▶ Prompt
All pictures are to be excluded when the data below is output verbatim.

Top of Available data

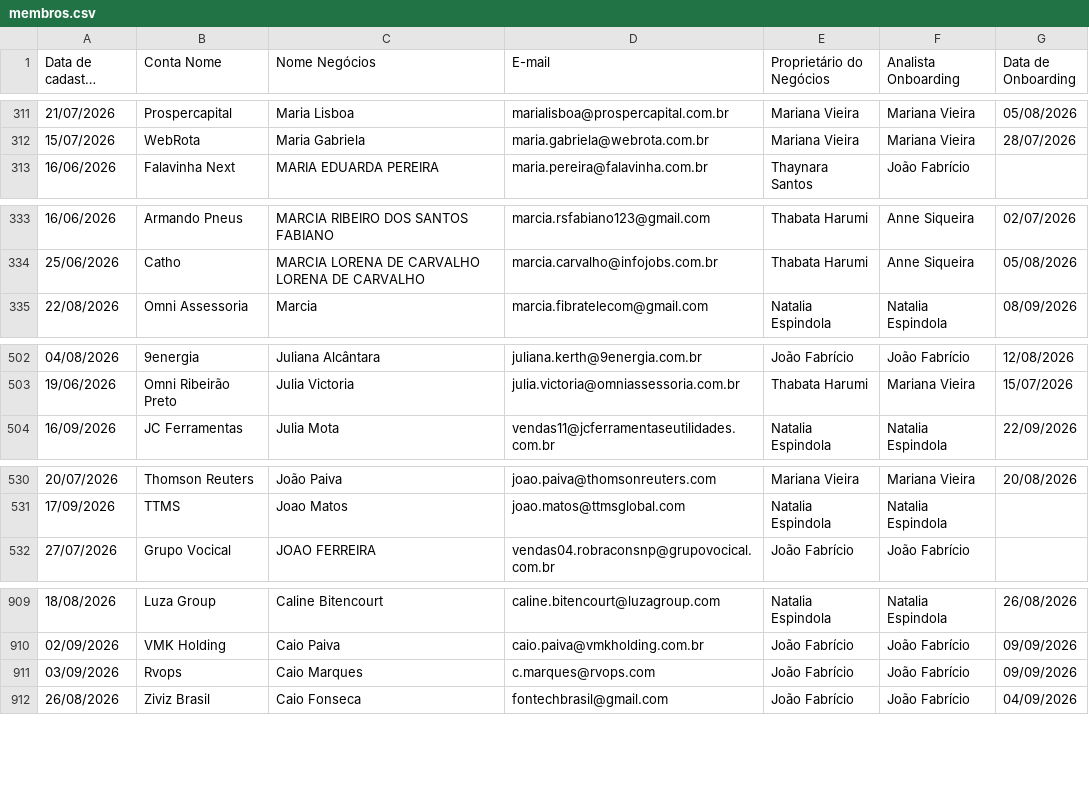
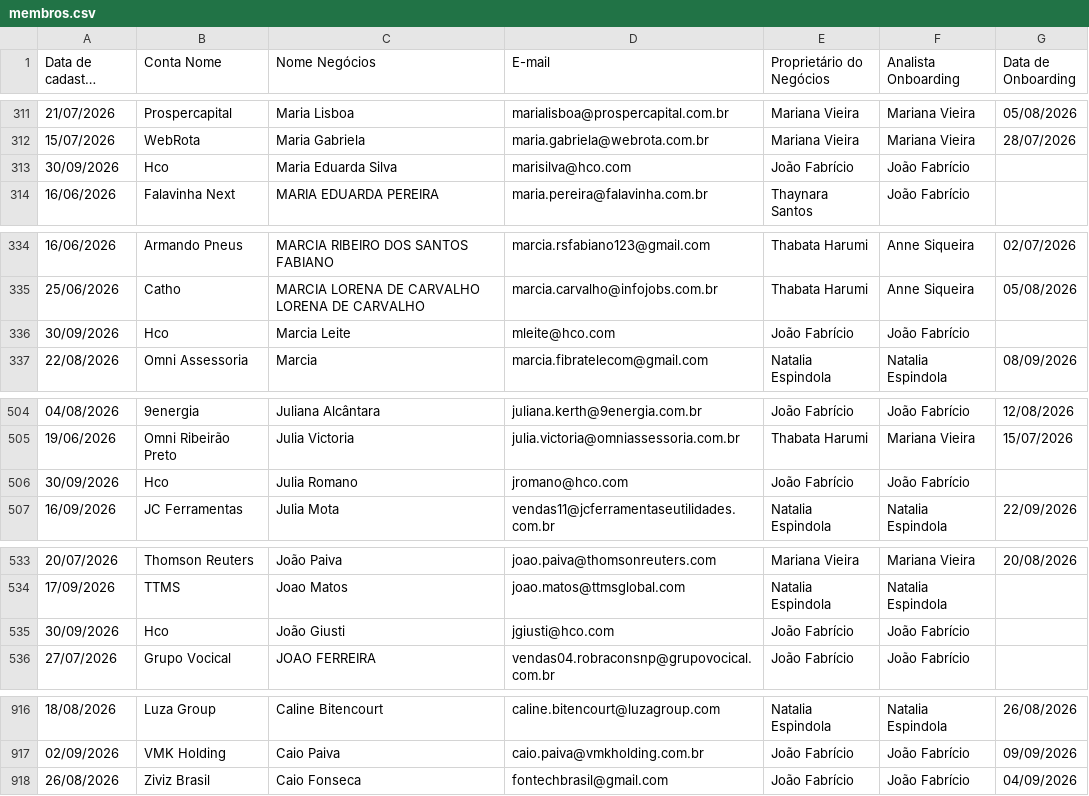
Before and after one commit to thaynarasantos-sketch/Onboardingpipelovers, a CSV file: data/membros.csv, drawn as a sheet; only a part is shown, gaps mark what is left out; long unchanged cells end in …; removed rows and columns are numbered as before the commit, all else as after; the diff covers the shown part only; the diff names each change by its address in the sheet, - before the commit and + after, or states it on an @@ line.

Commit message:
Update membros.csv

```diff
--- a/data/membros.csv
+++ b/data/membros.csv
+row 313: 30/09/2026 | Hco | Maria Eduarda Silva | marisilva@hco.com | João Fabrício | João Fabrício
+row 336: 30/09/2026 | Hco | Marcia Leite | mleite@hco.com | João Fabrício | João Fabrício
+row 506: 30/09/2026 | Hco | Julia Romano | jromano@hco.com | João Fabrício | João Fabrício
+row 535: 30/09/2026 | Hco | João Giusti | jgiusti@hco.com | João Fabrício | João Fabrício
-row 911: 03/09/2026 | Rvops | Caio Marques | c.marques@rvops.com | João Fabrício | João Fabrício | 09/09/2026
```
Also changed, not shown: 4 added rows and 7 edited cells elsewhere in this file.
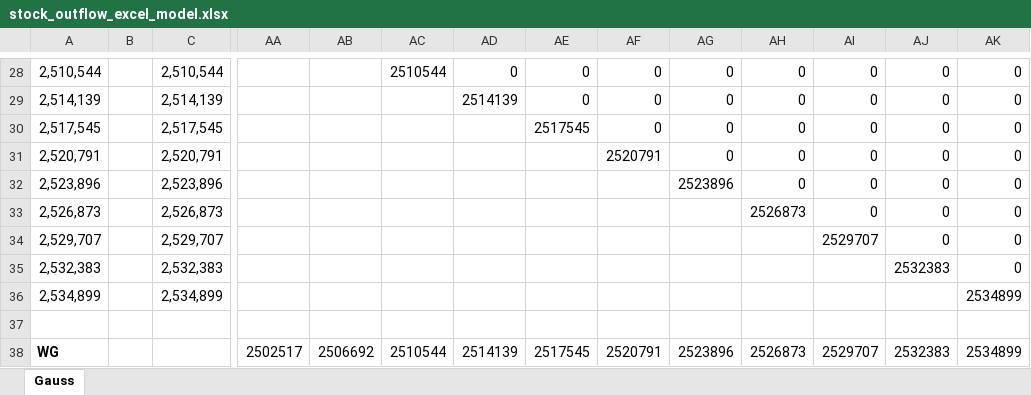
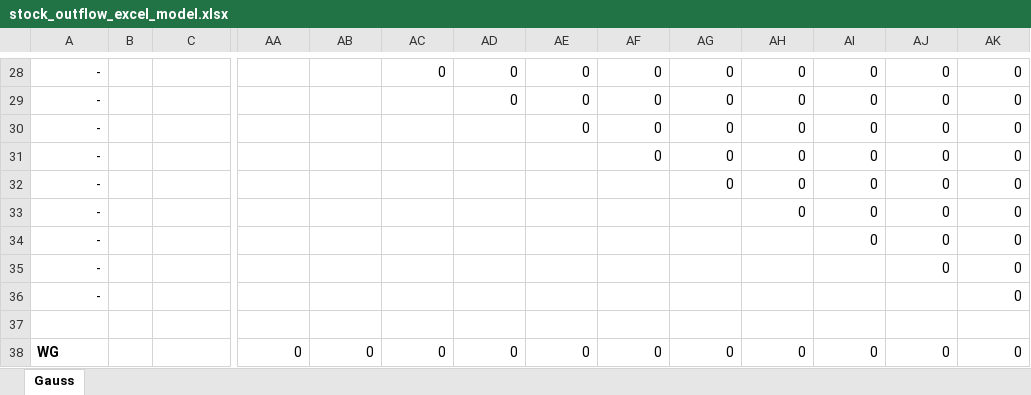
Before and after one commit to OliverLysa/ce_observatory_data_scripts, an Excel workbook: plastics/baseline_model/stock_outflow_excel_model.xlsx, sheet Gauss, drawn as a sheet; only a part is shown, gaps mark what is left out; values as stored, in another font and other column widths than the file's, no borders; removed rows and columns are numbered as before the commit, all else as after; rows hold the shown columns only; the diff covers the shown part only; the diff names each change by its address in the sheet, - before the commit and + after, or states it on an @@ line.

```diff
--- a/plastics/baseline_model/stock_outflow_excel_model.xlsx (sheet Gauss)
+++ b/plastics/baseline_model/stock_outflow_excel_model.xlsx (sheet Gauss)
-A28: 2,510,544
+A28: -
-C28: 2,510,544
+C28: (empty)
-AC28: 2510544
+AC28: 0
-A29: 2,514,139
+A29: -
-C29: 2,514,139
+C29: (empty)
-AD29: 2514139
+AD29: 0
-A30: 2,517,545
+A30: -
-C30: 2,517,545
+C30: (empty)
-AE30: 2517545
+AE30: 0
-A31: 2,520,791
+A31: -
-C31: 2,520,791
+C31: (empty)
-AF31: 2520791
+AF31: 0
-A32: 2,523,896
+A32: -
-C32: 2,523,896
+C32: (empty)
-AG32: 2523896
+AG32: 0
-A33: 2,526,873
+A33: -
-C33: 2,526,873
+C33: (empty)
-AH33: 2526873
+AH33: 0
-A34: 2,529,707
+A34: -
-C34: 2,529,707
+C34: (empty)
-AI34: 2529707
+AI34: 0
-A35: 2,532,383
+A35: -
-C35: 2,532,383
+C35: (empty)
-AJ35: 2532383
+AJ35: 0
-A36: 2,534,899
+A36: -
-C36: 2,534,899
+C36: (empty)
-AK36: 2534899
+AK36: 0
-row 38: WG |  |  | 2502517 | 2506692 | 2510544 | 2514139 | 2517545 | 2520791 | 2523896 | 2526873 | 2529707 | 2532383 | 2534899
+row 38: WG |  |  | 0 | 0 | 0 | 0 | 0 | 0 | 0 | 0 | 0 | 0 | 0
```
Also changed, not shown: 66 edited cells elsewhere in this sheet, 7 other files.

Bottom of Available data

▶ Written reply
Before and after one commit to thaynarasantos-sketch/Onboardingpipelovers, a CSV file: data/membros.csv, drawn as a sheet; only a part is shown, gaps mark what is left out; long unchanged cells end in …; removed rows and columns are numbered as before the commit, all else as after; the diff covers the shown part only; the diff names each change by its address in the sheet, - before the commit and + after, or states it on an @@ line.

Commit message:
Update membros.csv

```diff
--- a/data/membros.csv
+++ b/data/membros.csv
+row 313: 30/09/2026 | Hco | Maria Eduarda Silva | marisilva@hco.com | João Fabrício | João Fabrício
+row 336: 30/09/2026 | Hco | Marcia Leite | mleite@hco.com | João Fabrício | João Fabrício
+row 506: 30/09/2026 | Hco | Julia Romano | jromano@hco.com | João Fabrício | João Fabrício
+row 535: 30/09/2026 | Hco | João Giusti | jgiusti@hco.com | João Fabrício | João Fabrício
-row 911: 03/09/2026 | Rvops | Caio Marques | c.marques@rvops.com | João Fabrício | João Fabrício | 09/09/2026
```
Also changed, not shown: 4 added rows and 7 edited cells elsewhere in this file.
Before and after one commit to OliverLysa/ce_observatory_data_scripts, an Excel workbook: plastics/baseline_model/stock_outflow_excel_model.xlsx, sheet Gauss, drawn as a sheet; only a part is shown, gaps mark what is left out; values as stored, in another font and other column widths than the file's, no borders; removed rows and columns are numbered as before the commit, all else as after; rows hold the shown columns only; the diff covers the shown part only; the diff names each change by its address in the sheet, - before the commit and + after, or states it on an @@ line.

```diff
--- a/plastics/baseline_model/stock_outflow_excel_model.xlsx (sheet Gauss)
+++ b/plastics/baseline_model/stock_outflow_excel_model.xlsx (sheet Gauss)
-A28: 2,510,544
+A28: -
-C28: 2,510,544
+C28: (empty)
-AC28: 2510544
+AC28: 0
-A29: 2,514,139
+A29: -
-C29: 2,514,139
+C29: (empty)
-AD29: 2514139
+AD29: 0
-A30: 2,517,545
+A30: -
-C30: 2,517,545
+C30: (empty)
-AE30: 2517545
+AE30: 0
-A31: 2,520,791
+A31: -
-C31: 2,520,791
+C31: (empty)
-AF31: 2520791
+AF31: 0
-A32: 2,523,896
+A32: -
-C32: 2,523,896
+C32: (empty)
-AG32: 2523896
+AG32: 0
-A33: 2,526,873
+A33: -
-C33: 2,526,873
+C33: (empty)
-AH33: 2526873
+AH33: 0
-A34: 2,529,707
+A34: -
-C34: 2,529,707
+C34: (empty)
-AI34: 2529707
+AI34: 0
-A35: 2,532,383
+A35: -
-C35: 2,532,383
+C35: (empty)
-AJ35: 2532383
+AJ35: 0
-A36: 2,534,899
+A36: -
-C36: 2,534,899
+C36: (empty)
-AK36: 2534899
+AK36: 0
-row 38: WG |  |  | 2502517 | 2506692 | 2510544 | 2514139 | 2517545 | 2520791 | 2523896 | 2526873 | 2529707 | 2532383 | 2534899
+row 38: WG |  |  | 0 | 0 | 0 | 0 | 0 | 0 | 0 | 0 | 0 | 0 | 0
```
Also changed, not shown: 66 edited cells elsewhere in this sheet, 7 other files.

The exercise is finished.